James Hansen’s Plan for Reversing Climate Change

In an emotionally charged but (IMNSHO) fact-based opinion piece in the New York Times today, NASA exec James Hansen suggests that a gradually accelerating tax on carbon fuel producers that is distributed directly back to citizens could reverse global climate change before it finally imperils civilization.

Hansen, who’s a lightning rod for the folks on the “business-can-do-no-wrong-so-leave-them-alone” side of the political divide, has been at the forefront of the nearly unanimous group of world scientists warning us about the perils of climate change for decades. In today’s piece, he continues to paint a cataclysmically depressing picture of where things will go if we keep following our present human course. The trouble is, his picture is realistic.

Of particular focus in Hansen’s most recent piece is the tar sands extraction being pursued by Canada. President Obama said in a recent interview that the Canadians were going to go ahead with this incredibly terrible idea for producing the dirtiest large-scale fuel source known to man, regardless of whether the U.S. allows them to run a pipeline to the Gulf of Mexico. Never mind that that course of action is all but impossible for Canada to follow if we don’t allow the pipeline. Hansen points out that this sludge “contain[s] twice the amount of carbon dioxide emitted by global oil use in our entire history.”

So his idea — which may not be new for all I know but it’s the first I’ve read of it — is simplicity itself. “We should impose a gradually rising carbon fee, collected from fossil fuel companies, then distribute 100 percent of the collections to all Americans on a per-capita basis every month.

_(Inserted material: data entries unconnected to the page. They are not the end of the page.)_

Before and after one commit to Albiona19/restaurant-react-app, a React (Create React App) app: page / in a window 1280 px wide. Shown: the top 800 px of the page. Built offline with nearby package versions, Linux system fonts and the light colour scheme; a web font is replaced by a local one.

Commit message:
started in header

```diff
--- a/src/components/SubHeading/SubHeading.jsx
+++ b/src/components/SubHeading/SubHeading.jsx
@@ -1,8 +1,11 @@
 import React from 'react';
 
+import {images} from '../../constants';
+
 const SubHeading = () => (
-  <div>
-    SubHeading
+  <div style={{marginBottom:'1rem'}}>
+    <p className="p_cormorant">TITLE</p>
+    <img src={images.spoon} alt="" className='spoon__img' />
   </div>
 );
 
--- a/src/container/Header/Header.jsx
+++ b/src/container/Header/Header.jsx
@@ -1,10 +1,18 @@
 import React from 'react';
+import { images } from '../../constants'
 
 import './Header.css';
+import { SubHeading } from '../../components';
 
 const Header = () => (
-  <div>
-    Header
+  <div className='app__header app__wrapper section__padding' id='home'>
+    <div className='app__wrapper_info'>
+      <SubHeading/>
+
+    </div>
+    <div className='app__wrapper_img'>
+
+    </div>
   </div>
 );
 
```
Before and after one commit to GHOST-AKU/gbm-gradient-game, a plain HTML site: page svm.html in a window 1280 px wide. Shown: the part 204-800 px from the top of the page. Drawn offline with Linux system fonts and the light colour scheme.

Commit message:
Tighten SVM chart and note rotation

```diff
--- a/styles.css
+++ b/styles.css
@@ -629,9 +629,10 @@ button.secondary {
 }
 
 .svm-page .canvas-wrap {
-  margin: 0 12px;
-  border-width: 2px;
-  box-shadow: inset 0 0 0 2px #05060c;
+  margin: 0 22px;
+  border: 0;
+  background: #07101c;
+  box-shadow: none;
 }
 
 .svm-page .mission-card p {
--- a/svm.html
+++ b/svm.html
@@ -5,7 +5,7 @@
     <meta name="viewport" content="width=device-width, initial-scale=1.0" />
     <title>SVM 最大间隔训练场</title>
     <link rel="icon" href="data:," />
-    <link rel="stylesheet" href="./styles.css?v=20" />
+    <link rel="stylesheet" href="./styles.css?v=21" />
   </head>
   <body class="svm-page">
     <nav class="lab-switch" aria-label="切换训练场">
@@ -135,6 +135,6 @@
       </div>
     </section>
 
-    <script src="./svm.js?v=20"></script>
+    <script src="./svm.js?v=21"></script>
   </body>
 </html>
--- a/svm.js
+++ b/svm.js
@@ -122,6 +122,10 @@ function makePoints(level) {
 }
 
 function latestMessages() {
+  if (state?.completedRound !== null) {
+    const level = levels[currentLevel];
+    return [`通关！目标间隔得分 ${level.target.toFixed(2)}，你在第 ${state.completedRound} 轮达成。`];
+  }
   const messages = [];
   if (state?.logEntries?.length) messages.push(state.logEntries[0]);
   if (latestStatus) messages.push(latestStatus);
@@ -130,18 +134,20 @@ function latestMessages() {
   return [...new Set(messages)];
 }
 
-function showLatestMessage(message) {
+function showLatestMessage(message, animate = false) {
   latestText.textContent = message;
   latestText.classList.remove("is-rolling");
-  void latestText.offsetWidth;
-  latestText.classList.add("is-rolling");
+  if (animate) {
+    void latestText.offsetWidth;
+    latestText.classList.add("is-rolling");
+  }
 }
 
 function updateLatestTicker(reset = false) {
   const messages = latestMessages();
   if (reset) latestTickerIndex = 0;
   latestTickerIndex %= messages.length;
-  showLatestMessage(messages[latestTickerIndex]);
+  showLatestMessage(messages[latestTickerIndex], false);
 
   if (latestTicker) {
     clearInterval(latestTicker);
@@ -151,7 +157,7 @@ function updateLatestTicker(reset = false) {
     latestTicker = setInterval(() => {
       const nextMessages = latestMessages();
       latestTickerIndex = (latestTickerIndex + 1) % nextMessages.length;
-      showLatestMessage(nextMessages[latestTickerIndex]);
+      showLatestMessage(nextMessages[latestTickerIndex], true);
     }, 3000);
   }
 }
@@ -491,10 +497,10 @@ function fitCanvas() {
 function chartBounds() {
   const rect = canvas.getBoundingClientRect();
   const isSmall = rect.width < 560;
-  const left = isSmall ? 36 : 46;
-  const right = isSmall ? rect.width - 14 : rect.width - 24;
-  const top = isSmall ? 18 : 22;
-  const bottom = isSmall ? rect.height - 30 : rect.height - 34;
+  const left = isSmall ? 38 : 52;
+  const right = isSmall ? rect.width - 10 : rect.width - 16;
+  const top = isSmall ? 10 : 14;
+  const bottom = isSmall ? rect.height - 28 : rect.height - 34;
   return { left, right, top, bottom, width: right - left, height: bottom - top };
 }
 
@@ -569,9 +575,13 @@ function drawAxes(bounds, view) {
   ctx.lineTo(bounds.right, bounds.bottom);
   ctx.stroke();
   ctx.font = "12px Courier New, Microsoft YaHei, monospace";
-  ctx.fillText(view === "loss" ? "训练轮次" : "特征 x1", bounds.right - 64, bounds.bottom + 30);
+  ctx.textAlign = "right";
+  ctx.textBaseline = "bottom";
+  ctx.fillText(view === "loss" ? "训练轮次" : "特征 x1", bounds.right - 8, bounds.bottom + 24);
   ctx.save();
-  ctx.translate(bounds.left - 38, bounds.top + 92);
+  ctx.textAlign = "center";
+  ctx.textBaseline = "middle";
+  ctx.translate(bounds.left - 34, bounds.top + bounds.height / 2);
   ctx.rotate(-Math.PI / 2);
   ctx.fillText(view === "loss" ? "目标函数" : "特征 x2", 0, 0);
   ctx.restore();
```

The government would not get a penny.” He says that computer models based on this notion show that it would stimulate the economy without growing the government, give most Americans more than they are paying in increased fossil fuel costs, and result in savings six times greater than that projected for the Canadian tar sands project. I think he’s probably underestimating the degree to which the government would grow (we’ll need a new bureaucracy to manage and distribute the funds, right? Can’t trust oil companies to cut all the checks to all the right folks for all the right amounts.)

This seems like an idea that conservatives and liberals alike would support. So of course it won’t happen.

But we clearly must do something or we’re leaving our grandchildren and great-grandchildren in a horrific mess that may well end human civilization.

4 comments for “James Hansen’s Plan for Reversing Climate Change

  1. revsteve
    May 11, 2012 at 5:37 pm

    Well said, Dan! Thanks for bringing this to our attention.I love this concept of taxing at the sources and redistributing the proceeds directly. It’s sort of tantamount for the energy companies providing a rebate (or dividend) directly to the customer.It’s not clear to me, however, how this would act as a disincentive for them to develop “dirty”, polluting resources.Along these lines, I’ve been thinking about the tax breaks that Congress keeps giving to the energy companies — ones that the energy companies say they neither need nor want, but Congress keeps passing them anyway.And, at the same time, Congress doesn’t want to keep interest rates on student loans low — something that students want and need and is ultimately in the best interest of the country to the extent that it educates the populace.So, how about this for an idea: So long as Congress insists on the tax breaks for the energy companies, the energy companies take the monies from them and put them into a fund to subsidize student loans. Let’s call this “The Robin Hood Program” as money is diverted from the rich in order to support those in need. The beauty of this is that it wouldn’t take “an act of Congress” to put into motion — the oil companies would simply have to form a “SAC” (similar to a “PAC”, but a “Student Action Committee”). Anyway, that’s my lightbulb for the day….Thanks for your continued interesting and provocative posts!Steve

  2. Dan Shafer
    May 11, 2012 at 6:46 pm

    I like your idea of redirecting the subsidies, too.I think the idea behind the gradually increasing fee is to make it more and more expensive for people to buy the oil companies’ products, which depresses demand which leads the companies and others to produce cleaner and, by extension, cheaper fuels. It’s a bit indirect and the weakest link in the argument but it might work.

  3. revsteve
    May 11, 2012 at 7:19 pm

    Cool on both counts!  How could we get Rachel Maddow to lead the charge on these?S

  4. Dan Shafer
    May 11, 2012 at 7:21 pm

    Would that we could. I’ve given up writing her. She obviously doesn’t think I’m nearly as insightful and brilliant as *I* think I am. 🙂